*Work to be completed*. Retype the whole listing verbatim and keep the pictures out of it.

[Stored data — start]

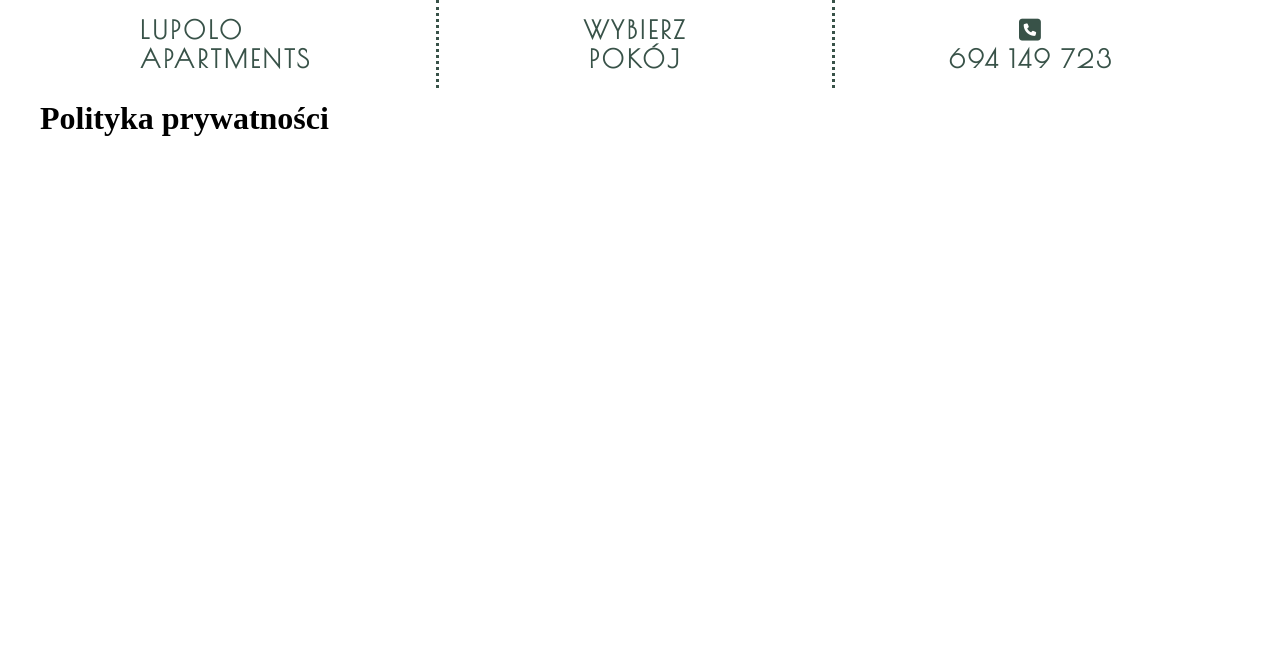
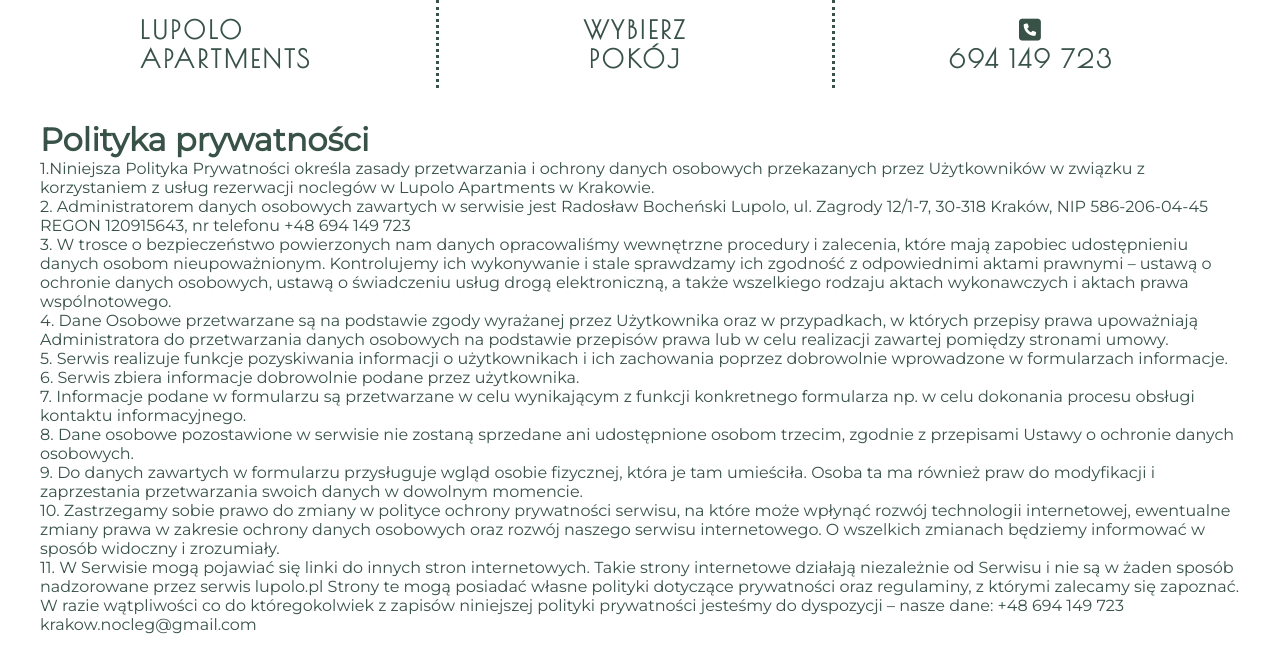
Before and after one commit to radoskan/lupolo, a plain HTML site: page Regulamin/privacy.html in a window 1280 px wide. Drawn offline with nearby package versions, Linux system fonts and the light colour scheme.

Commit message:
Update policy and privacy

```diff
--- a/Regulamin/privacy.html
+++ b/Regulamin/privacy.html
@@ -12,6 +12,7 @@
     <script src="https://kit.fontawesome.com/41969061bb.js" crossorigin="anonymous"></script>
     <link rel="stylesheet" href="../css/policy.css">
     <link rel="stylesheet" href="../css/style.css">
+
 
 
 </head>
@@ -30,6 +31,42 @@
 
     <div class="regulamin">
         <h1>Polityka prywatności</h1>
-        <p></p>
+        <p>1.Niniejsza Polityka Prywatności określa zasady przetwarzania i ochrony danych osobowych
+            przekazanych przez Użytkowników w związku z korzystaniem z usług rezerwacji noclegów w
+            Lupolo Apartments w Krakowie.<br>
+            2. Administratorem danych osobowych zawartych w serwisie jest
+            Radosław Bocheński Lupolo, ul. Zagrody 12/1-7, 30-318 Kraków, NIP 586-206-04-45 REGON
+            120915643, nr telefonu +48 694 149 723<br>
+            3. W trosce o bezpieczeństwo powierzonych nam danych opracowaliśmy wewnętrzne procedury i
+            zalecenia, które mają zapobiec udostępnieniu danych osobom nieupoważnionym. Kontrolujemy ich
+            wykonywanie i stale sprawdzamy ich zgodność z odpowiednimi aktami prawnymi – ustawą o
+            ochronie danych osobowych, ustawą o świadczeniu usług drogą elektroniczną, a także wszelkiego
+            rodzaju aktach wykonawczych i aktach prawa wspólnotowego.<br>
+            4. Dane Osobowe przetwarzane są na podstawie zgody wyrażanej przez Użytkownika oraz w
+            przypadkach, w których przepisy prawa upoważniają Administratora do przetwarzania danych
+            osobowych na podstawie przepisów prawa lub w celu realizacji zawartej pomiędzy stronami umowy.<br>
+            5. Serwis realizuje funkcje pozyskiwania informacji o użytkownikach i ich zachowania poprzez
+            dobrowolnie wprowadzone w formularzach informacje.<br>
+            6. Serwis zbiera informacje dobrowolnie podane przez użytkownika.<br>
+            7. Informacje podane w formularzu są przetwarzane w celu wynikającym z funkcji konkretnego
+            formularza np. w celu dokonania procesu obsługi kontaktu informacyjnego.<br>
+            8. Dane osobowe pozostawione w serwisie nie zostaną sprzedane ani udostępnione osobom trzecim,
+            zgodnie z przepisami Ustawy o ochronie danych osobowych.<br>
+            9. Do danych zawartych w formularzu przysługuje wgląd osobie fizycznej, która je tam umieściła.
+            Osoba ta ma również praw do modyfikacji i zaprzestania przetwarzania swoich danych w dowolnym
+            momencie.<br>
+            10. Zastrzegamy sobie prawo do zmiany w polityce ochrony prywatności serwisu, na które może
+            wpłynąć rozwój technologii internetowej, ewentualne zmiany prawa w zakresie ochrony danych
+            osobowych oraz rozwój naszego serwisu internetowego. O wszelkich zmianach będziemy informować
+            w sposób widoczny i zrozumiały.<br>
+            11. W Serwisie mogą pojawiać się linki do innych stron internetowych. Takie strony internetowe
+            działają niezależnie od Serwisu i nie są w żaden sposób nadzorowane przez serwis lupolo.pl Strony te
+            mogą posiadać własne polityki dotyczące prywatności oraz regulaminy, z którymi zalecamy się
+            zapoznać.<br>
+            W razie wątpliwości co do któregokolwiek z zapisów niniejszej polityki prywatności jesteśmy do
+            dyspozycji – nasze dane: +48 694 149 723 krakow.nocleg@gmail.com
+
+
+        </p>
     </div>
 </body>
--- a/css/policy.css
+++ b/css/policy.css
@@ -1,5 +1,14 @@
 
 .regulamin {
-    padding-top: 100px;
+    padding-top: 120px;
     box-sizing: border-box;
+    font-size: 16px;
 }
+h2 {
+    font-size: 20px;
+}
+
+.regulamin {
+    font-family: 'Montserrat', 'arial';
+    color: rgb(56, 82, 72);
+}
```
Also changed, not shown: Regulamin/policy.html (added, +64 -0 lines), Regulamin/regulamin.html (deleted, +0 -51 lines), index.html (+1 -1 lines).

[Stored data — finish]

*Written reply*.
Before and after one commit to radoskan/lupolo, a plain HTML site: page Regulamin/privacy.html in a window 1280 px wide. Drawn offline with nearby package versions, Linux system fonts and the light colour scheme.

Commit message:
Update policy and privacy

```diff
--- a/Regulamin/privacy.html
+++ b/Regulamin/privacy.html
@@ -12,6 +12,7 @@
     <script src="https://kit.fontawesome.com/41969061bb.js" crossorigin="anonymous"></script>
     <link rel="stylesheet" href="../css/policy.css">
     <link rel="stylesheet" href="../css/style.css">
+
 
 
 </head>
@@ -30,6 +31,42 @@
 
     <div class="regulamin">
         <h1>Polityka prywatności</h1>
-        <p></p>
+        <p>1.Niniejsza Polityka Prywatności określa zasady przetwarzania i ochrony danych osobowych
+            przekazanych przez Użytkowników w związku z korzystaniem z usług rezerwacji noclegów w
+            Lupolo Apartments w Krakowie.<br>
+            2. Administratorem danych osobowych zawartych w serwisie jest
+            Radosław Bocheński Lupolo, ul. Zagrody 12/1-7, 30-318 Kraków, NIP 586-206-04-45 REGON
+            120915643, nr telefonu +48 694 149 723<br>
+            3. W trosce o bezpieczeństwo powierzonych nam danych opracowaliśmy wewnętrzne procedury i
+            zalecenia, które mają zapobiec udostępnieniu danych osobom nieupoważnionym. Kontrolujemy ich
+            wykonywanie i stale sprawdzamy ich zgodność z odpowiednimi aktami prawnymi – ustawą o
+            ochronie danych osobowych, ustawą o świadczeniu usług drogą elektroniczną, a także wszelkiego
+            rodzaju aktach wykonawczych i aktach prawa wspólnotowego.<br>
+            4. Dane Osobowe przetwarzane są na podstawie zgody wyrażanej przez Użytkownika oraz w
+            przypadkach, w których przepisy prawa upoważniają Administratora do przetwarzania danych
+            osobowych na podstawie przepisów prawa lub w celu realizacji zawartej pomiędzy stronami umowy.<br>
+            5. Serwis realizuje funkcje pozyskiwania informacji o użytkownikach i ich zachowania poprzez
+            dobrowolnie wprowadzone w formularzach informacje.<br>
+            6. Serwis zbiera informacje dobrowolnie podane przez użytkownika.<br>
+            7. Informacje podane w formularzu są przetwarzane w celu wynikającym z funkcji konkretnego
+            formularza np. w celu dokonania procesu obsługi kontaktu informacyjnego.<br>
+            8. Dane osobowe pozostawione w serwisie nie zostaną sprzedane ani udostępnione osobom trzecim,
+            zgodnie z przepisami Ustawy o ochronie danych osobowych.<br>
+            9. Do danych zawartych w formularzu przysługuje wgląd osobie fizycznej, która je tam umieściła.
+            Osoba ta ma również praw do modyfikacji i zaprzestania przetwarzania swoich danych w dowolnym
+            momencie.<br>
+            10. Zastrzegamy sobie prawo do zmiany w polityce ochrony prywatności serwisu, na które może
+            wpłynąć rozwój technologii internetowej, ewentualne zmiany prawa w zakresie ochrony danych
+            osobowych oraz rozwój naszego serwisu internetowego. O wszelkich zmianach będziemy informować
+            w sposób widoczny i zrozumiały.<br>
+            11. W Serwisie mogą pojawiać się linki do innych stron internetowych. Takie strony internetowe
+            działają niezależnie od Serwisu i nie są w żaden sposób nadzorowane przez serwis lupolo.pl Strony te
+            mogą posiadać własne polityki dotyczące prywatności oraz regulaminy, z którymi zalecamy się
+            zapoznać.<br>
+            W razie wątpliwości co do któregokolwiek z zapisów niniejszej polityki prywatności jesteśmy do
+            dyspozycji – nasze dane: +48 694 149 723 krakow.nocleg@gmail.com
+
+
+        </p>
     </div>
 </body>
--- a/css/policy.css
+++ b/css/policy.css
@@ -1,5 +1,14 @@
 
 .regulamin {
-    padding-top: 100px;
+    padding-top: 120px;
     box-sizing: border-box;
+    font-size: 16px;
 }
+h2 {
+    font-size: 20px;
+}
+
+.regulamin {
+    font-family: 'Montserrat', 'arial';
+    color: rgb(56, 82, 72);
+}
```
Also changed, not shown: Regulamin/policy.html (added, +64 -0 lines), Regulamin/regulamin.html (deleted, +0 -51 lines), index.html (+1 -1 lines).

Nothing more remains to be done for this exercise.